|Laura Ingalls Wilder|
The Long Wilder Winter
literary fall of the author of the Little House series. One column was titled ‘The Savaging of Laura Ingalls Wilder’.
That sums up my attitude, that and a rift of anger. Maybe the family trace of Indian blood runs too thin to take exception to Wilder’s writing, but what the hell. I wrote back:
“Bah! Humbug! Political correctness has always been so stupid that even the name says serves as a warning like rattles on a diamondback… and still people embrace it. … Some people look for excuses so they can say, ‘Look how woke I am.’”When questioned about the last sentence, I replied:
“‘Woke’ is the most annoying, grammatically poor, pompous, self-inflated, politically correct term to brag about how socially conscious and aware one is. ‘Look how “woke” those who trashed Ingalls be! They be woke!’”A Cold, Cold Prairie
My thoughts rushed back to Soviet era renunciations. Politically suspect, out-of-step authors, artists, actors, and poets found their lives erased not merely from the rolls of the living, but from the public record as well. At the other political extreme, they followed upon the Nazis and fascist committees.
This is nothing new. Ancient Egyptians chiseled names and cartouches (personal seals) from walls and tombs. We know of one pharaoh only because ‘political editors’ happened to overlook a single instance of his name.
The Lost Years
An unforeseen consequence of bowdlerizing works or ripping literary accomplishments from public view is that we also edit history.
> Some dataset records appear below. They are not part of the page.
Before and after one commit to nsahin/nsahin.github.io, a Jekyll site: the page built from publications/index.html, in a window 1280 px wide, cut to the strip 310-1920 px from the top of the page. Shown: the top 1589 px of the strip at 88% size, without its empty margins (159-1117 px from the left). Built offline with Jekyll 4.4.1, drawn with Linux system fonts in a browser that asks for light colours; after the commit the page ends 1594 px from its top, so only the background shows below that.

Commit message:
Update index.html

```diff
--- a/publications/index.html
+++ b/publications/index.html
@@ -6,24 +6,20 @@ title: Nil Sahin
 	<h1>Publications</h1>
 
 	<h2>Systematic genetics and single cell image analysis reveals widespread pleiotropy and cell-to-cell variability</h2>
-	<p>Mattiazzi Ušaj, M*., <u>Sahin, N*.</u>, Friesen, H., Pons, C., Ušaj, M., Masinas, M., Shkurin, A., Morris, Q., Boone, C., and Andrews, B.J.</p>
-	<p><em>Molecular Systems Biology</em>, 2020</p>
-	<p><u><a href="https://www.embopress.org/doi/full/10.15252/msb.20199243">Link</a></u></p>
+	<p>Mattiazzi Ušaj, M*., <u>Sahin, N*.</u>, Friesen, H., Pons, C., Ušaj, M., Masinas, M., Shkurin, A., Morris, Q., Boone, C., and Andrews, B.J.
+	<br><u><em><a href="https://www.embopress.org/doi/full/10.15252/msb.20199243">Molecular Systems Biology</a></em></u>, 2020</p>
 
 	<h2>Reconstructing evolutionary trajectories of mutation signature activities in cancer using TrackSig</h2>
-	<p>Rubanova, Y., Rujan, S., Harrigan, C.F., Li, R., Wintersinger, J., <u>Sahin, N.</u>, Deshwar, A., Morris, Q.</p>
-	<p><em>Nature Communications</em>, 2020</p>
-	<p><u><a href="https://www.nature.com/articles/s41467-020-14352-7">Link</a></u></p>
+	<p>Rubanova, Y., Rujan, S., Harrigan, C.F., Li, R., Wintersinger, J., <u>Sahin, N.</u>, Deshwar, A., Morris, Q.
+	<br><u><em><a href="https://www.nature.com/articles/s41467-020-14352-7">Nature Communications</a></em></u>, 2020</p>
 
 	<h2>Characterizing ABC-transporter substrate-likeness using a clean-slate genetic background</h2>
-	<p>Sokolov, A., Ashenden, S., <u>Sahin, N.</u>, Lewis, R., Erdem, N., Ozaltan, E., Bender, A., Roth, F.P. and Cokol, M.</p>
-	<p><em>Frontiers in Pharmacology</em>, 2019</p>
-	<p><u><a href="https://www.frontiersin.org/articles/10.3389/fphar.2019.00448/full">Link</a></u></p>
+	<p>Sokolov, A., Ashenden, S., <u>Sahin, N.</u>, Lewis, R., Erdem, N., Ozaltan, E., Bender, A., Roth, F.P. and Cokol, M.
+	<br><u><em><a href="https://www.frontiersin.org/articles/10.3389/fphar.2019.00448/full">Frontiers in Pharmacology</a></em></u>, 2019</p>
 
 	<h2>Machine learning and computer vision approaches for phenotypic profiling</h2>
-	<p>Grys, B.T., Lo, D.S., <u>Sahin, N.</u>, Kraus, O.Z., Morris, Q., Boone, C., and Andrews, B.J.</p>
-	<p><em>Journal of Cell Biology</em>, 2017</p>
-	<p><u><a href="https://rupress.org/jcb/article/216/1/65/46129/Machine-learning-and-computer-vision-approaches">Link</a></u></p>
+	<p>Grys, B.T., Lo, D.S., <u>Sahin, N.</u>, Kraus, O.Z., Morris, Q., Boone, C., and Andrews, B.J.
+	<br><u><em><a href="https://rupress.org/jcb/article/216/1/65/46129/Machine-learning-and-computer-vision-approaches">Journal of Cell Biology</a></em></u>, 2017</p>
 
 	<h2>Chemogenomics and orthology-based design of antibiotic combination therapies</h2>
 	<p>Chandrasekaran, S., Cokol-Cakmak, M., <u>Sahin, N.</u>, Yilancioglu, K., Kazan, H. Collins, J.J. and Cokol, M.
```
Obviously that’s a goal when striking public enemies from the record, but consumers of saccharinized works lose touch with that distant historical landscape. A snowball effect causes desensitized to the thinking of the era.
Both sides of the issue often cite Huckleberry Finn. The one issue they agree upon is that words exert power.
Fahrenheit 451 flamers trip over the N-word, completely losing the fact that Twain was anti-slavery and sympathetic toward the disadvantaged. We can be thankful the bonfire folks haven’t discovered Pudd’nhead Wilson, sort of a Prince and the Pauper in colorful black and white.
SleuthSayers have written about Wilder and I doubt most have taken kindly to the Library Association’s attempt at rewriting history. However, credit for our most interesting Little House article, the solution of a mystery, goes to author Susan Wittig Albert.
Within our own ranks, Eve Fisher and Bonnie Stevens have expressed deep fondness, even love for Wilder’s Little House series. Eve in particular gives the impression the books for her proved formative, perhaps transformative.
Politically correct me if you will. What is your take? Was the ALA right or wrong to purge Wilder’s name from the ranks of American literary greats? And where does a sensible society draw the line?